Gisec 2022: cyber security sector faces jobs gap of 2.5 million professionals

According to a Microsoft Gulf official, the worldwide cyber security business needs to cover a significant 2.5 million job deficit to keep up with an evolving digital underworld.

Companies face the issue of vetting people for these positions, who must have both forward thinking and up-to-date knowledge.

They should also be prepared to get training on new ways cyber thieves may employ, according to Mohammed Arif, Microsoft UAE’s director of contemporary workplace and security.

“Cyber security occupations are among the fastest-growing categories globally, with a 2.5 million-person shortage. In an interview with The National on Monday at the Gulf Information Security Expo and Conference in Dubai, Mr Arif said, “It’s critical that we educate people on the essential new trends and skills they need to have to become a strong security professional.”

According to him, cyber attacks have evolved into indiscriminate and intricate operations that are becoming increasingly complex and difficult to detect.

The most recent example was the cyberattack on SolarWinds, a US IT management business that affected large corporations, governments, and countless individuals across multiple continents.

According to Microsoft research, the disaster underlined the need for increased IT vigilance and more attentive eyes within corporate ranks, and the shortage of staff is putting a pressure on security teams and organizations.

According to Cybersecurity Ventures’ recent analysis, the number of employment opportunities is predicted to reach 3.5 million by 2025. It also predicted that cyber criminal activities would cause $6 trillion in global losses in 2021, rising to $10.5 trillion by 2025.

According to a recent analysis by employment agency Cooper Fitch, a cyber security architect in the UAE might earn anywhere from Dh41,000 ($11,164) to Dh52,000 per month in 2022.

Companies are most concerned about data breaches and catastrophic IT outages, according to Allianz, a German financial services business.
Ransomware was the most popular attack in 2021, and it was merely part of a fast acceleration of cyber attacks that have become more complex, frequent, and damaging, according to Mr Arif.

Companies should cast a wider net and promote more inclusivity in hiring to reduce the already difficult task of finding the right people for the job.
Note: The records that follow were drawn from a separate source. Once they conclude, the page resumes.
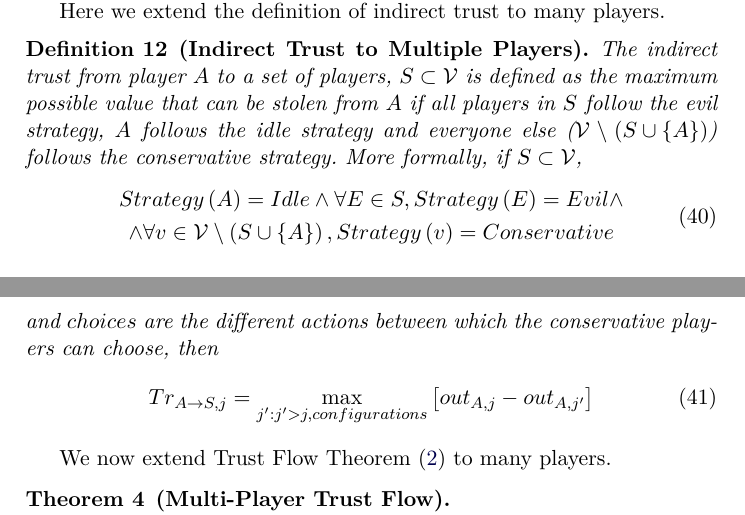
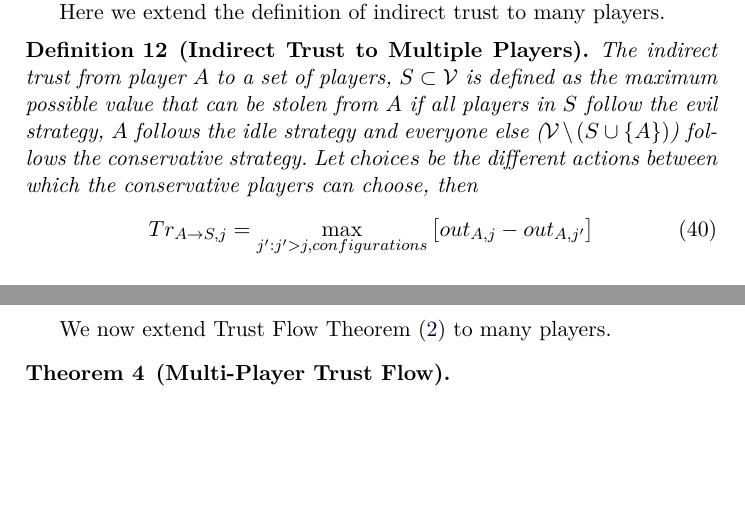
Before and after one commit to decrypto-org/TrustIsRisk, a LaTeX paper (paperEng.tex): two parts of pages 16 and 17 of 33, joined at a grey line, cut so that both start at the same text, the shorter picture padded with empty space. Compiled offline with pdfLaTeX.

Commit message:
remove formalism from indirect trust to multiple players

```diff
--- a/paperEng.tex
+++ b/paperEng.tex
@@ -942,15 +942,15 @@ while (True)
      \begin{definition}[Indirect Trust to Multiple Players]
         The indirect trust from player $A$ to a set of players, $S \subset \mathcal{V}$ is defined as the maximum possible
         value that can be stolen from $A$ if all players in $S$ follow the evil strategy, $A$ follows the idle strategy and
-        everyone else ($\mathcal{V} \setminus \left(S \cup \{A\}\right)$) follows the conservative strategy. More formally,
-        if $S \subset \mathcal{V}$,
-        \begin{equation}
-        \begin{gathered}
-           Strategy\left(A\right) = Idle \wedge \forall E \in S, Strategy\left(E\right) = Evil \wedge \\
-           \wedge \forall v \in \mathcal{V} \setminus \left(S \cup \{A\}\right), Strategy\left(v\right) = Conservative
-        \end{gathered}
-        \end{equation}
-        and $choices$ are the different actions between which the conservative players can choose, then
+        everyone else ($\mathcal{V} \setminus \left(S \cup \{A\}\right)$) follows the conservative strategy.
+%        More formally, if $S \subset \mathcal{V}$,
+%        \begin{equation}
+%        \begin{gathered}
+%           Strategy\left(A\right) = Idle \wedge \forall E \in S, Strategy\left(E\right) = Evil \wedge \\
+%           \wedge \forall v \in \mathcal{V} \setminus \left(S \cup \{A\}\right), Strategy\left(v\right) = Conservative
+%        \end{gathered}
+%        \end{equation}
+        Let $choices$ be the different actions between which the conservative players can choose, then
         \begin{equation}
            Tr_{A \rightarrow S, j} = \max\limits_{j' : j' > j, configurations}{\left[out_{A,j} - out_{A,j'}\right]}
         \end{equation}
```
Also changed, not shown: paperEng.pdf, paperEng.tex (2 more changed lines).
According to the Microsoft report, women, who made up barely a quarter of cyber security professions in 2021, have a significant opportunity to contribute to the area.

According to a survey by data analytics firm Cloverpop, “gender-diverse” teams make better business judgments 73% of the time. It said that a team required to have at least one man and one woman to be classified as such.

“By actively extending our recruiting and mentorship of underrepresented groups who can bring so much to the table, we can dramatically reduce the shortfall.”

Mr Arif believes that people should continually be on the learning curve, voluntarily improving their talents. However, it is also the responsibility of company leadership to guarantee that their employees receive the necessary training, or risk cyber crime infiltrating their infrastructure.

“Corporates’ responsibilities are increasingly expanding to include not only safeguarding their infrastructure and users, but also making it easier for their workers to do so,” he said.

Mr Arif stated that Microsoft, the world’s largest software firm, will continue to invest and form partnerships in the UAE’s cyber security industry.

It announced on Monday that it has teamed up with e& – the UAE’s largest telecom provider, formerly known as Etisalat Group – to accelerate innovation and provide customers with more tech-driven goods.

  • The National News